With the relaxing of quarantine rules, more people are able to go out to purchase goods and services. What many of them found was the rise in the prices.

There can be justification for the price adjustments such as an increase in demand and the costs of protection and sanitation.

Additional costs to making the store safe for customers are the purchase of personal protective equipment (PPE), masks, alcohol, thermometers and others and the hiring of a health officer to make sure they comply with government requirements for their reopening. It’s a kind of “Covid surcharge” they are adding to their prices but there is no law allowing such a surcharge.

The cost of having your airconditioning unit cleaned or your bicycle fixed has gone up. Before the coronavirus disease (Covid-19) pandemic, one can have a split-type aircon unit cleaned for P800 to P1,000. Now, it’s at P1,200 by the same provider. The addition probably went to the cost of raincoat, disinfectant and alcohol that the workers used. The raincoat served as a sort of PPE while the disinfectant and alcohol the workers liberally used on their hands, shoes and equipment. For the bicycle service, the rise in demand for bicycles, their parts and maintenance caused also an increase in their prices. As to goods, a check at grocery store prices will show the adjustments.

The reopening strategy of businesses is to try to recover losses suffered during the five months when only essential operations were allowed. Airconditioning and bicycle shops are among those that reopened under the MGCQ, and residential areas and subdivisions started allowing their workers in to service the units. These businesses are among those that closed temporarily but are now starting to generate revenue again.

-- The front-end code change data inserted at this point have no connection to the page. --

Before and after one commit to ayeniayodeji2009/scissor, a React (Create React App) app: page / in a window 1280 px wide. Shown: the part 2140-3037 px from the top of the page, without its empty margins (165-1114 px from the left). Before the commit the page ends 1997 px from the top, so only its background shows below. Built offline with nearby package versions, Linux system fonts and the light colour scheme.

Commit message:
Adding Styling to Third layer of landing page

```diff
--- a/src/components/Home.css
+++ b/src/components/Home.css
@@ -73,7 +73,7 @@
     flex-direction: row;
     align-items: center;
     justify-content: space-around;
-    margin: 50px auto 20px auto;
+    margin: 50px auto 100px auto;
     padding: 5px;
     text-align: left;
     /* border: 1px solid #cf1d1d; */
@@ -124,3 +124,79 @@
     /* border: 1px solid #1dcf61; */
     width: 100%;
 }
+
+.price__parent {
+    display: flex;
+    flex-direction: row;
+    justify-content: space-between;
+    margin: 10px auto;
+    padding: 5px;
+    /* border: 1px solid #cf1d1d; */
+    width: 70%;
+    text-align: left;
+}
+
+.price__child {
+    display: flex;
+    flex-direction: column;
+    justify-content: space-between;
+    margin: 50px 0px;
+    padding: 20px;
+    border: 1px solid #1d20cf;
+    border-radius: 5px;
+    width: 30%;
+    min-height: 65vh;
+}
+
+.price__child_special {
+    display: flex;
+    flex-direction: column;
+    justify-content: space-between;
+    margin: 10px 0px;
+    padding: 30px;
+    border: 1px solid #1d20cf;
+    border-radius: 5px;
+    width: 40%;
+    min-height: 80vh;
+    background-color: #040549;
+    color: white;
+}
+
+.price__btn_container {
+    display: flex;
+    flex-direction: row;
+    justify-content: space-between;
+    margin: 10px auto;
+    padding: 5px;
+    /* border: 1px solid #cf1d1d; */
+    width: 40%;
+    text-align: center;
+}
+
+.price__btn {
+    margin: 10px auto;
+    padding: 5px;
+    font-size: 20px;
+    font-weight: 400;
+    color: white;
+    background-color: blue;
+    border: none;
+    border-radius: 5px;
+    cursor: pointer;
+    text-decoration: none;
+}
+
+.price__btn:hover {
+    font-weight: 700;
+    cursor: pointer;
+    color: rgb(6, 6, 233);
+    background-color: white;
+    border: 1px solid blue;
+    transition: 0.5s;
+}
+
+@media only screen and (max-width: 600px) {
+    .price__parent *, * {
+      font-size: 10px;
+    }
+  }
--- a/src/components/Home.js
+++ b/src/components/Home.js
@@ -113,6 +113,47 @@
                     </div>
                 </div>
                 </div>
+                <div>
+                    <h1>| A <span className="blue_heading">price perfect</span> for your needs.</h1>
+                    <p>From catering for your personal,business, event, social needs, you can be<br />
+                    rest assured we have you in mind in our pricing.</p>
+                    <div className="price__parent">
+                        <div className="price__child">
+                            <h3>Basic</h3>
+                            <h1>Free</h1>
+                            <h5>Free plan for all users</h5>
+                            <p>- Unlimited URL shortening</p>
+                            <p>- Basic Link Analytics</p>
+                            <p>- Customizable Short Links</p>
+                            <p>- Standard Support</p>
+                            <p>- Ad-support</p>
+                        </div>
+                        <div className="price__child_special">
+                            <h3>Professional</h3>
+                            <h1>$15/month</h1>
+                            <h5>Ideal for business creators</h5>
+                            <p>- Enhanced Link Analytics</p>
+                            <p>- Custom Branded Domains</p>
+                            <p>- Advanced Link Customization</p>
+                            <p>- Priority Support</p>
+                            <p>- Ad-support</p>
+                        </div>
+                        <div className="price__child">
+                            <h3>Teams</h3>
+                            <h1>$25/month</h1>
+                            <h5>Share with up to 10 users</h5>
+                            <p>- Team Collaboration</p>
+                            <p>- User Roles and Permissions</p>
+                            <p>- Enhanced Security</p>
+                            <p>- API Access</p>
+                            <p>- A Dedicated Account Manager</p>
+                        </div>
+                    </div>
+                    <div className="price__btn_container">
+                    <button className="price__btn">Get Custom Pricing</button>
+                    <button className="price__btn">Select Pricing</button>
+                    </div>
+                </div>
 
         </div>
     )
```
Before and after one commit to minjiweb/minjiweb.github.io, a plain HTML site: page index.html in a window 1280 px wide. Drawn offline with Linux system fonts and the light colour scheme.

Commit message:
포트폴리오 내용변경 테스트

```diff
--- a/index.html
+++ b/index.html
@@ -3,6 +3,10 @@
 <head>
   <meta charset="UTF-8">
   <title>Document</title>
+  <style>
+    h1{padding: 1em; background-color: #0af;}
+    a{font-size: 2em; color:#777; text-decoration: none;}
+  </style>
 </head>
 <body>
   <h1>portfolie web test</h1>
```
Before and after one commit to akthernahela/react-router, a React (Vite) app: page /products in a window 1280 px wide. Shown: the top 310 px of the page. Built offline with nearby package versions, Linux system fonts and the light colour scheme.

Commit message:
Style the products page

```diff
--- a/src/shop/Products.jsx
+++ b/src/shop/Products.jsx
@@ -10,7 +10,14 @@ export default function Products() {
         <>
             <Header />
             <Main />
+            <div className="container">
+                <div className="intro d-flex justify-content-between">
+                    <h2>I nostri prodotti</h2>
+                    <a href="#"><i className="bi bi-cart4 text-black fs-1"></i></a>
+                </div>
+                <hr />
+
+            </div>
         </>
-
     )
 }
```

But consumers suffered the same economic slowdown. Why pass the burden to consumers? They suffered the same fate as these businesses before Cebu moved to an MGCQ status. Many lost their jobs. Others suffered pay cuts or saw their benefits removed. Anyone due for a salary increase faced a delay or was told it wasn’t coming. Others were offered early retirement, without enough resources to carry them through their senior years.

Businesses can be creative in seeing how not to raise prices drastically. They can offer lower-priced goods or present options for the customer to choose a package. There should be a balance between raising prices to cover Covid-related costs and still being affordable to customers.

In the absence of such balance, government monitors can come in and play the role of checking prices and ensuring consumer interests are served. The Department of Trade and Industry is one agency tasked to monitor prices. It should also protect consumers struggling to keep financially afloat during these uncertain times.